Records from a data collection
========================
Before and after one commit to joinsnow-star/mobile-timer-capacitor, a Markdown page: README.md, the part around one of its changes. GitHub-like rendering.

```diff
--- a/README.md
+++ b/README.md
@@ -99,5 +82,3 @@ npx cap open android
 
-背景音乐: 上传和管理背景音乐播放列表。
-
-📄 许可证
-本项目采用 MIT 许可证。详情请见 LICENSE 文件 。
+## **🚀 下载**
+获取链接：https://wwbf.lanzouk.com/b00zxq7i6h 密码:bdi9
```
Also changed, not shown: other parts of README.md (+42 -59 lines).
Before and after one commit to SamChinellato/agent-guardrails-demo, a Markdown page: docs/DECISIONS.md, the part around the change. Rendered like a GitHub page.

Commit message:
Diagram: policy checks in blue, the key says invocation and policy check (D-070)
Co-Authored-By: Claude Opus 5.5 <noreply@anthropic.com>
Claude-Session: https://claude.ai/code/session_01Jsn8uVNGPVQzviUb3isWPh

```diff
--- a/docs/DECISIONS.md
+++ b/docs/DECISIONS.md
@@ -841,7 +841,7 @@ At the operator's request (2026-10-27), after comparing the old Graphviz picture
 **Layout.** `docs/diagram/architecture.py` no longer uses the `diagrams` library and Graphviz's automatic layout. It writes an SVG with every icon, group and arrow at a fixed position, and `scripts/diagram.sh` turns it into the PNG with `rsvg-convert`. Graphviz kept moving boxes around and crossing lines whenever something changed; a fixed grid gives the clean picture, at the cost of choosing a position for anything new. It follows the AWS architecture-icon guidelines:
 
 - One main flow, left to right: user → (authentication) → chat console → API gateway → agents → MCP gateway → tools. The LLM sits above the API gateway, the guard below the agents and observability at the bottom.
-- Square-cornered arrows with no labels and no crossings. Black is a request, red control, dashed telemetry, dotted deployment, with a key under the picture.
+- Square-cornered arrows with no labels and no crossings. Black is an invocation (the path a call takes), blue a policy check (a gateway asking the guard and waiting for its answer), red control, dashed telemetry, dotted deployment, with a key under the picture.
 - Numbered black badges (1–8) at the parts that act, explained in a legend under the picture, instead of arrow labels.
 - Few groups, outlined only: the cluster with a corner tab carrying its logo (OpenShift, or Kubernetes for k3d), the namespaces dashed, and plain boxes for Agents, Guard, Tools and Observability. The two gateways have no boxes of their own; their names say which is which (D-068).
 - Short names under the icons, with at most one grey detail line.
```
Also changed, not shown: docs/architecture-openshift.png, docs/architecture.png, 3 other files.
========================
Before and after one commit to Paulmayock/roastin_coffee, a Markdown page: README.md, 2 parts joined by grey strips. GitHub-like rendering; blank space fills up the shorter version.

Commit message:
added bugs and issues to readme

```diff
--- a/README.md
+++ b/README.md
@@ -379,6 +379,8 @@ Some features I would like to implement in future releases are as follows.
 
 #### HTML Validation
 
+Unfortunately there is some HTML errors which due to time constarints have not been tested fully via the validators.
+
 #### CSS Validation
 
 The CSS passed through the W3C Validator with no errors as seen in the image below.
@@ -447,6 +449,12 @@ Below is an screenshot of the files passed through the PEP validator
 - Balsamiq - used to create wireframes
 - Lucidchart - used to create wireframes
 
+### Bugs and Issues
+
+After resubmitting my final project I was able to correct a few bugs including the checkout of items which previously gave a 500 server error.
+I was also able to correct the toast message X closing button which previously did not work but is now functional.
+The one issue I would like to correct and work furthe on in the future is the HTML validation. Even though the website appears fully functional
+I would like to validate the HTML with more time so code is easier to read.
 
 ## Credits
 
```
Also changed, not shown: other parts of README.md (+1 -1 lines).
========================
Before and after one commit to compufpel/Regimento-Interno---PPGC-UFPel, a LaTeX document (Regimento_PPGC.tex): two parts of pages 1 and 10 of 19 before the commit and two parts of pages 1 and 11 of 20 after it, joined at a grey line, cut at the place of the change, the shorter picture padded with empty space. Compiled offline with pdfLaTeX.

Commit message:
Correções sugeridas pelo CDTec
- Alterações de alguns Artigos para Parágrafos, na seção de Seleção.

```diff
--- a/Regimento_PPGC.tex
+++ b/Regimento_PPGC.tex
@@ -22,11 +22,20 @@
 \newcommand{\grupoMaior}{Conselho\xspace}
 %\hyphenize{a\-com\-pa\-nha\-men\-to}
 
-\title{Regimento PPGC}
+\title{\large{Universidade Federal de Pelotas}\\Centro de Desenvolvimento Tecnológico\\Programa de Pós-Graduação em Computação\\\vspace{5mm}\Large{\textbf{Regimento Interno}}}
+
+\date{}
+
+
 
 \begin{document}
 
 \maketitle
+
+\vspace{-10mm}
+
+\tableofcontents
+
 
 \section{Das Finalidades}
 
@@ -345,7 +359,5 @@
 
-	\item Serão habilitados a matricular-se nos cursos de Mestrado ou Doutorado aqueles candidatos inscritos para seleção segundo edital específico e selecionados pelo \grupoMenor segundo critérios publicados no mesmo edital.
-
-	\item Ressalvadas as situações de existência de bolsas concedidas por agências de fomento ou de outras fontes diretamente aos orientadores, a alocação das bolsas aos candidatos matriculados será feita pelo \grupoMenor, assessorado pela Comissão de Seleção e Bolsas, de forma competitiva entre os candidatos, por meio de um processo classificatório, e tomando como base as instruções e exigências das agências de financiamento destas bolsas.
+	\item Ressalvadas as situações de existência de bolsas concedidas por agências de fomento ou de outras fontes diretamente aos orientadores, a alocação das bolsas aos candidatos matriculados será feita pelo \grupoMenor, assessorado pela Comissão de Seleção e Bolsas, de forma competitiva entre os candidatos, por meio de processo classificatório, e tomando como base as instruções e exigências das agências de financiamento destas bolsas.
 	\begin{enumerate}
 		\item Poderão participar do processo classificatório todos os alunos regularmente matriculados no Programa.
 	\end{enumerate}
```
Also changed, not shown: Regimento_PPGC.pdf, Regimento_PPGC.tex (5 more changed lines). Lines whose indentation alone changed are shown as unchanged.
========================
__What you will do__.
Copy each line from the entries above that has the word "docs" in it.

__Written answer__.
Before and after one commit to SamChinellato/agent-guardrails-demo, a Markdown page: docs/DECISIONS.md, the part around the change. Rendered like a GitHub page.
--- a/docs/DECISIONS.md
+++ b/docs/DECISIONS.md
 **Layout.** `docs/diagram/architecture.py` no longer uses the `diagrams` library and Graphviz's automatic layout. It writes an SVG with every icon, group and arrow at a fixed position, and `scripts/diagram.sh` turns it into the PNG with `rsvg-convert`. Graphviz kept moving boxes around and crossing lines whenever something changed; a fixed grid gives the clean picture, at the cost of choosing a position for anything new. It follows the AWS architecture-icon guidelines:
Also changed, not shown: docs/architecture-openshift.png, docs/architecture.png, 3 other files.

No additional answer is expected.